Multicausal Nature of Cancer
With several dividing cells in the organism and the various proto-oncogenes and tumor suppressor genes that can be changed to cause cancer. one might expect cancer to be a more common event than it is. Several biologists believe that probably our/body has many initiated cells acquired throughout our life time but the several defense mechanisms of the body destroy them before they can cause cancer. Increasing proof now suggests that any single mutation in a cell is never by itself enough to cause cancer. Just only when a single cell suffers several sequential mutations does it lastly lose its regulation over its cell cycle and a fully fledged cancer results. One of the diseases which explains this concept is colorectal cancer. Primarily, in normal epithelium a suppressor gene on chromosome 5 is inactivated or lost. Next comes hypomethylation of DNA that is followed by mutation of ras proto-oncogene.

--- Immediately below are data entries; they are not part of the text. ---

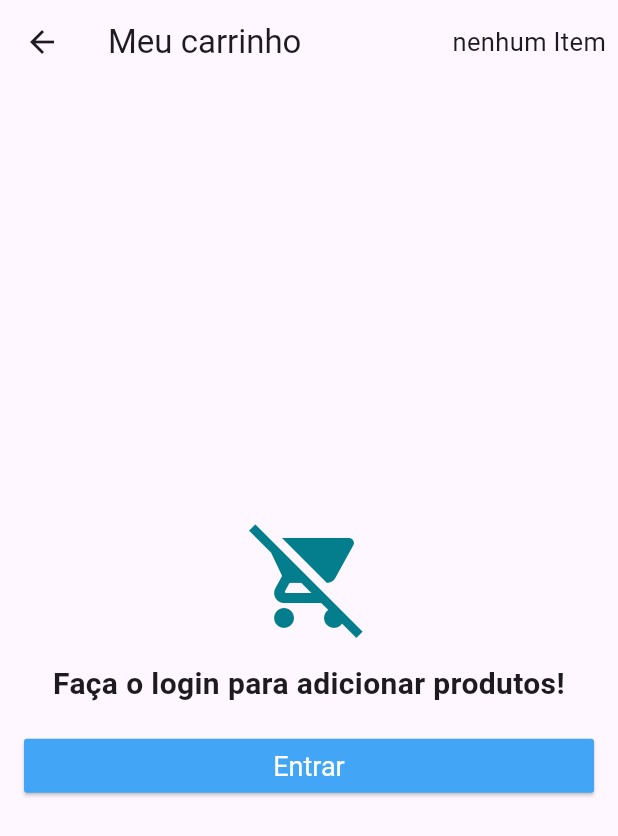
After one commit to silvioagnello/virtual_story, a Flutter app: the CartScreen screen opened directly, on a phone screen of 412 x 824 dp. The commit adds this screen. Shown: the top 836 px of the screen. Run offline on Flutter 3.47's test engine with Material 3 defaults, Android fonts, the phone set to English and light mode, and no system bars; our stand-ins replace carousel_slider, cloud_firestore, firebase_auth, firebase_core, transparent_image; accounts and stored records are empty.

Commit message:
with cart-tile

```diff
--- /dev/null
+++ b/lib/datas/cart_product.dart
@@ -0,0 +1,34 @@
+import 'package:cloud_firestore/cloud_firestore.dart';
+import 'package:virtual_story/datas/product_data.dart';
+
+class CartProduct {
+  String? cid;
+  String? category;
+  String? pid;
+  //int? quantity;
+  //String? size;
+  ProductData? productData;
+
+  int quantity = 0;
+  String? size;
+
+  CartProduct();
+
+  CartProduct.fromDocument(DocumentSnapshot document) {
+    cid = document.id;
+    category = document.get('category');
+    pid = document.get('pid');
+    quantity = document.get('quantity');
+    size = document.get('size');
+  }
+
+  Map<String, dynamic> toMap() {
+    return {
+      'category': category,
+      'pid': pid,
+      'quantity': quantity,
+      'size': size,
+      'product': productData?.toResumedMap()
+    };
+  }
+}
--- /dev/null
+++ b/lib/models/cart_model.dart
@@ -0,0 +1,45 @@
+import 'package:cloud_firestore/cloud_firestore.dart';
+import 'package:flutter/material.dart';
+import 'package:scoped_model/scoped_model.dart';
+import 'package:virtual_story/datas/cart_product.dart';
+import 'package:virtual_story/models/user_model.dart';
+
+class CartModel extends Model {
+  UserModel? user;
+
+  List<CartProduct> products = [];
+
+  CartModel(this.user);
+
+  bool isLoading = false;
+
+  static CartModel of(BuildContext context) =>
+      ScopedModel.of<CartModel>(context);
+
+  void addCartItem(CartProduct cartProduct) {
+    products.add(cartProduct);
+
+    FirebaseFirestore.instance
+        .collection('users')
+        .doc(user?.firebaseUser?.uid)
+        .collection('cart')
+        .add(cartProduct.toMap())
+        .then((doc) {
+      cartProduct.cid = doc.id;
+    });
+
+    notifyListeners();
+  }
+
+  void removeCartItem(CartProduct cartProduct) {
+    FirebaseFirestore.instance
+        .collection('users')
+        .doc(user?.firebaseUser?.uid)
+        .collection('cart')
+        .doc(cartProduct.cid)
+        .delete();
+    products.remove(cartProduct);
+    notifyListeners();
+
+  }
+}
--- /dev/null
+++ b/lib/screens/cart_screen.dart
@@ -0,0 +1,83 @@
+import 'package:flutter/material.dart';
+import 'package:scoped_model/scoped_model.dart';
+import 'package:virtual_story/models/cart_model.dart';
+import 'package:virtual_story/models/user_model.dart';
+import 'package:virtual_story/screens/login_screen.dart';
+import 'package:virtual_story/tiles/cart_tile.dart';
+import 'package:virtual_story/widgets/custom_message.dart';
+
+class CartScreen extends StatelessWidget {
+  const CartScreen({super.key});
+
+  @override
+  Widget build(BuildContext context) {
+    return Scaffold(
+      appBar: AppBar(
+        title: const Text('Meu carrinho'),
+        actions: [
+          Container(
+            padding: const EdgeInsets.only(right: 8.0),
+            alignment: Alignment.center,
+            child: ScopedModelDescendant<CartModel>(
+                builder: (context, child, model) {
+              int p = model.products.length;
+              return Text(
+                "${p != 0 ? p : 'nenhum'} ${p > 1 ? 'Itens' : 'Item'}",
+                style: const TextStyle(fontSize: 17.0),
+              );
+            }),
+          )
+        ],
+      ),
+      body: ScopedModelDescendant<CartModel>(
+        builder: (context, child, model) {
+          if (model.isLoading && UserModel.of(context).isLoggedIn()) {
+            return const Center(child: CircularProgressIndicator());
+          } else if (!UserModel.of(context).isLoggedIn()) {
+            return CustomMensagem("Faça o login para adicionar produtos!", 0);
+          } else if (model.products.isEmpty && model.products.isEmpty) {
+            return const Center(
+              child: Text("Nenhum produto no Carrinho",
+                  style: TextStyle(fontSize: 20.0, fontWeight: FontWeight.bold),
+                  textAlign: TextAlign.center),
+            );
+          } else {
+            return ListView(
+              children: [
+                Column(
+                  children: model.products.map((e) {
+                    return CartTile(cartProduct: e);
+                  }).toList(),
+                )
+              ],
+            );
+            // return Container(
+            //   padding: const EdgeInsets.all(16.0),
+            //   child: Column(
+            //     crossAxisAlignment: CrossAxisAlignment.stretch,
+            //     mainAxisAlignment: MainAxisAlignment.center,
+            //     children: [
+            //       Icon(Icons.remove_shopping_cart,
+            //           size: 80.0, color: Theme.of(context).primaryColor),
+            //       const SizedBox(height: 16.0),
+            //       const Text('Faça Login para adicionar produtos',
+            //           textAlign: TextAlign.center,
+            //           style: TextStyle(
+            //               fontSize: 20.0, fontWeight: FontWeight.bold)),
+            //       const SizedBox(height: 16.0),
+            //       ElevatedButton(
+            //           onPressed: () {
+            //             Navigator.of(context).push(MaterialPageRoute(
+            //                 builder: (context) => LoginScreen()));
+            //           },
+            //           child: const Text('Entrar',
+            //               style: TextStyle(fontSize: 18.0)))
+            //     ],
+            //   ),
+            // );
+          }
+        },
+      ),
+    );
+  }
+}
--- a/lib/widgets/custom_drawer.dart
+++ b/lib/widgets/custom_drawer.dart
@@ -67,7 +67,7 @@ class CustomDrawer extends StatelessWidget {
                                     Navigator.of(context).push(
                                         MaterialPageRoute(
                                             builder: (context) =>
-                                                LoginScreen()));
+                                                const LoginScreen()));
                                   } else {
                                     model.signOut();
                                   }
--- /dev/null
+++ b/lib/widgets/custom_message.dart
@@ -0,0 +1,54 @@
+import 'package:flutter/material.dart';
+import 'package:virtual_story/screens/login_screen.dart';
+
+
+
+class CustomMensagem extends StatelessWidget {
+
+  String? textMensagem;
+  int idIcon=0;
+
+  CustomMensagem(this.textMensagem, this.idIcon, {Key? key}) : super(key: key);
+
+  @override
+  Widget build(BuildContext context) {
+    return Container(
+      padding: const EdgeInsets.all(16.0),
+      child: Column(
+        crossAxisAlignment: CrossAxisAlignment.stretch,
+        mainAxisAlignment: MainAxisAlignment.center,
+        children: <Widget>[
+          if(idIcon==0) Icon(Icons.remove_shopping_cart, size: 80.0, color: Theme.of(context).primaryColor)
+          else
+            if(idIcon==1) Icon(Icons.view_list, size: 80.0, color: Theme.of(context).primaryColor),
+          const SizedBox(height: 16.0,),
+          Text(textMensagem!,
+            style: const TextStyle(fontSize: 20.0, fontWeight: FontWeight.bold),
+            textAlign: TextAlign.center,
+          ),
+          const SizedBox(height: 16.0,),
+          ElevatedButton(
+              child: const Text("Entrar", style: TextStyle(fontSize: 18.0,)),
+              style: raisedButtonStyle,
+              onPressed: () {
+                Navigator.of(context).pushReplacement(
+                    MaterialPageRoute(builder: (context) => const LoginScreen()));
+              }
+          )
+        ],
+      ),
+    );
+  }
+
+  final ButtonStyle raisedButtonStyle = ElevatedButton.styleFrom(
+    foregroundColor: Colors.white,
+    backgroundColor: Colors.blue.shade400,
+    textStyle: const TextStyle(color: Colors.white),
+    minimumSize: const Size(88, 36),
+    padding: const EdgeInsets.symmetric(horizontal: 16),
+    shape: const RoundedRectangleBorder(
+      borderRadius: BorderRadius.all(Radius.circular(2)),
+    ),
+  );
+
+}
```
Also changed, not shown: lib/datas/product_data.dart (+7 -0 lines), lib/main.dart (+11 -2 lines), lib/models/user_model.dart (+46 -5 lines), lib/screens/detail_screen.dart (+32 -6 lines), lib/screens/home_screen.dart (+9 -2 lines), lib/screens/login_screen.dart (+58 -6 lines), lib/screens/signup_screen.dart (+15 -13 lines), lib/tiles/cart_tile.dart (added, +87 -0 lines), lib/widgets/cart_button.dart (added, +18 -0 lines).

The losses of chromosomes 18 and 17 whole the transformation into a cancer cell. Further chromosome losses give the tumor the ability to form metastases. More and more research is being done on what in fact activates or turns on the genes in tumor cells and the role that individual oncogenes play in making the cells cancerous. By comparing DNA sequences of known oncogenes along with genes for cell growth and growth receptors, investigators have begun to identify key genes. For instance, an oncogenes has been found to correspond to the gene that functions as a growth factor in the healing of wounds. The invention of newer oncogenes is leading towards a better understanding of normal cell growth pathways and as well the-role of proto-oncogenes in development processes. The current efforts in prevention and treatment of cancers are characterized via a multidisciplinary approach. Early detection and characterization of the tumor is an important prerequisite for effective treatment. Understanding the cellular and molecular aspects of growth, differentiation and neoplastic change will provide clues to development of effective drugs for treatment. The combined efforts of developmental biologists and medical scientists can eventually lead to alleviation of human suffering from the disease.